Some residents reporting being unable to contact relatives as water surged through towns and villages.
The Tonga Meteorological Services said the whole country, a small South Pacific nation of about 170 islands, was at risk.
As far away as Hawaii, about 5,000 kilometres away, flooding was reported in low-lying areas but no casualties were reported, while the Tokara and Amami island chains of Japan, which includes Okinawa, received a tsunami warning and were told to expect three-metre waves, Japanese broadcaster NHK said.
Authorities in the nearby island nations of Fiji and Samoa also issued warnings, telling people to avoid the shoreline owing to strong currents and dangerous waves.
Communications with Tonga was difficult. By Saturday evening, Tongans told New Zealand news service Stuff, that people had screamed for help as buildings were inundated.
Video posted to social media showed large waves washing ashore, swirling around homes and buildings.
Satellite images showed a huge explosion from the Hunga Tonga Hunga Ha’apai volcano, the latest in a series of spectacular eruptions.
Prof Shane Cronin, an expert on volcanos at the University of Auckland, told the BBC that the eruption could be one of the most powerful for 30 years.

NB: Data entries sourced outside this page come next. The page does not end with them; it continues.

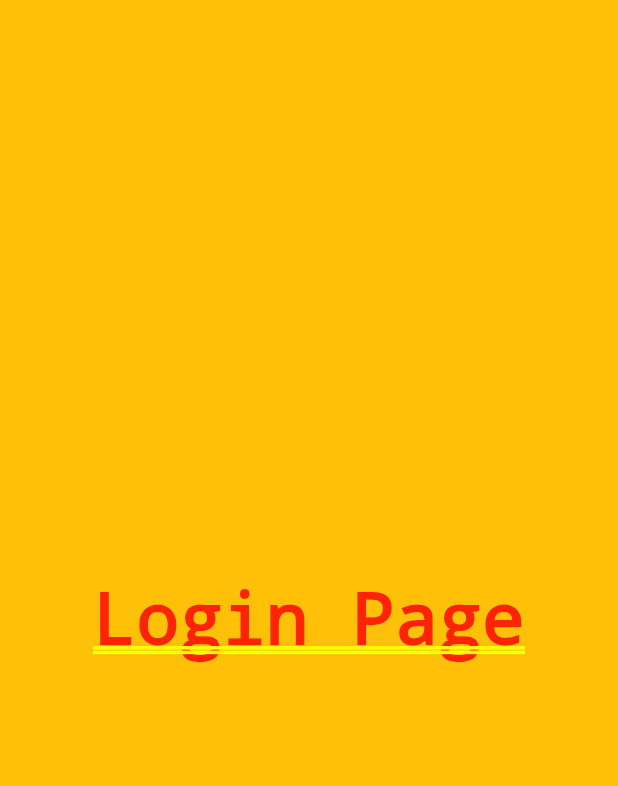
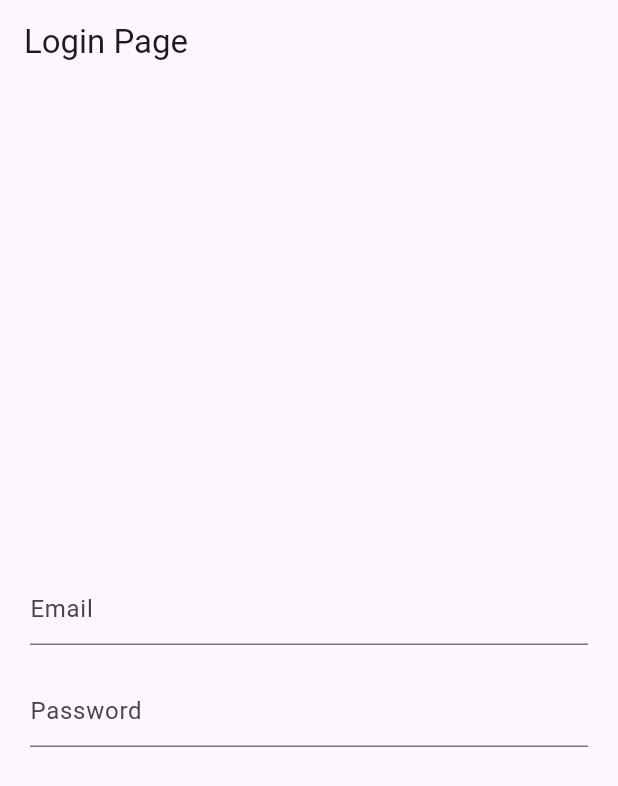
Before and after one commit to Soudip-dev/bloc_clean_coding, a Flutter app: the screen it shows after launch, on a phone screen of 412 x 824 dp. Shown: the top 786 px of the screen. Run offline on Flutter 3.47's test engine with Material 3 defaults, Android fonts, the phone set to English and light mode, and no system bars; our stand-ins replace freezed_annotation.

Commit message:
login Page

```diff
--- /dev/null
+++ b/lib/ui_componentes/normalTextfild.dart
@@ -0,0 +1,36 @@
+import 'package:flutter/material.dart';
+
+class NormalTextfild extends StatelessWidget {
+  final FocusNode  commonFocusNode;
+  final FocusNode ? nextFocusNode;
+  final String ? hintText;
+
+
+   NormalTextfild({Key?key, required  this.commonFocusNode,  this.nextFocusNode, required this.hintText, }) : super(key: key);
+
+  @override
+  Widget build(BuildContext context) {
+    return TextFormField(
+                keyboardType: TextInputType.emailAddress,
+                textInputAction: TextInputAction.next,
+                focusNode: commonFocusNode,
+                onFieldSubmitted: (value){
+                  FocusScope.of(context).requestFocus(nextFocusNode);
+                },
+                validator: (value) {
+                  if (value!.isEmpty) {
+                    return 'Please enter some text';
+                  }
+                  return null;
+
+                },
+               onChanged: (value) {
+
+               },
+               decoration: InputDecoration(
+                hintText: hintText
+               ),
+
+               );
+  }
+}
--- a/lib/views/login_page/loginPage.dart
+++ b/lib/views/login_page/loginPage.dart
@@ -1,15 +1,40 @@
+import 'package:bloc_clean_coding/ui_componentes/normalTextfild.dart';
 import 'package:flutter/material.dart';
 
-class LoginPage extends StatelessWidget {
+class LoginPage extends StatefulWidget {
   const LoginPage({super.key});
 
   @override
+  State<LoginPage> createState() => _LoginPageState();
+}
+
+class _LoginPageState extends State<LoginPage> {
+  final _formKey = GlobalKey<FormState>();
+final emailFocuse = FocusNode();
+final passwordFocuse = FocusNode();
+
+  @override
   Widget build(BuildContext context) {
-    return Container(
-      color: Colors.amber,
-      child: Center(
-        child: Text("Login Page"),
-      ),
+    return Scaffold(
+    appBar: AppBar(
+      title: Text("Login Page"),
+    ),
+    body: Padding(
+      padding: const EdgeInsets.all(20.0),
+      child: Form(
+        key: _formKey,
+        child: Column(
+          crossAxisAlignment: CrossAxisAlignment.center,
+          mainAxisAlignment: MainAxisAlignment.center,
+          children: [
+               NormalTextfild(commonFocusNode:emailFocuse , nextFocusNode: primaryFocus , hintText: "Email" ,),
+               SizedBox(height: 20,),
+              NormalTextfild(commonFocusNode:passwordFocuse  , hintText: "Password" ,),
+
+          ],
+        ),
+        ),
+    )
     );
   }
 }
--- a/lib/views/splsh_screen/splshScreen.dart
+++ b/lib/views/splsh_screen/splshScreen.dart
@@ -23,9 +23,12 @@ class _SplshScreenState extends State<SplshScreen> {
   Widget build(BuildContext context) {
     return Scaffold(
       body: Center(
-        child: RoundBotton(title: "Home Page", onPress: (){
-          Navigator.pushNamed(context, RoutesName.homeScreen);
-        }),
+        child: Container(height: 250,width: 250,color: Colors.cyan,child: Center(
+          child: Text("Splash Screen"),
+        ),)
+        // RoundBotton(title: "Home Page", onPress: (){
+        //   Navigator.pushNamed(context, RoutesName.homeScreen);
+        // }),
       ),
     );
   }
```
Also changed, not shown: lib/model/user/userMode.g.dart (deleted).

Mere Taufa said she was in her house, getting ready for dinner, when the volcano erupted.
“It was massive. The ground shook, our house was shaking. It came in waves. My younger brother thought bombs were exploding nearby,” Ms Taufa told Stuff.
She said water filled their home minutes later and she saw the wall of a neighbouring house collapse.
“We just knew straight away it was a tsunami. Just water gushing into our home.”
New Zealand’s military said it was monitoring the situation and remained on standby, ready to assist if asked.
The Islands Business news site reported that a convoy of police and military troops had helped Tonga’s King Tupou VI to leave his palace near the shore. He was among many residents who fled for higher ground.
A video posted on Twitter on Tonga’s island cluster of Vava’u showed waves sweeping inland.
“Can literally hear the volcano eruption, sounds pretty violent,” Faka’iloatonga Taumoefolauhe wrote in his post.
He later wrote: “Raining ash and tiny pebbles, darkness blanketing the sky.”
Matangi Tonga, a news website, earlier reported that scientists observed massive explosions, thunder and lightning near the volcano after it started erupting early on Friday.
The site said satellite images showed a plume of ash, steam and gas rising up into the air to about 20 kilometres, and spanning 5km.
More than 2,300km away, in New Zealand, officials were warning of storm surges from the eruption.
Its National Emergency Management Agency said some parts of the country could expect “strong and unusual currents and unpredictable surges at the shore following a large volcanic eruption”.
On Saturday, the Pacific Tsunami Warning Centre said the threat to American Samoa appeared to have passed, although minor sea fluctuations could continue.
The volcano erupted about 64km north of the Tongan capital, Nuku’alofa. In late 2014 and early 2015, eruptions in the area created a new island and disrupted international air travel to the Pacific archipelago for several days.
Tonga is home to about 105,000 people.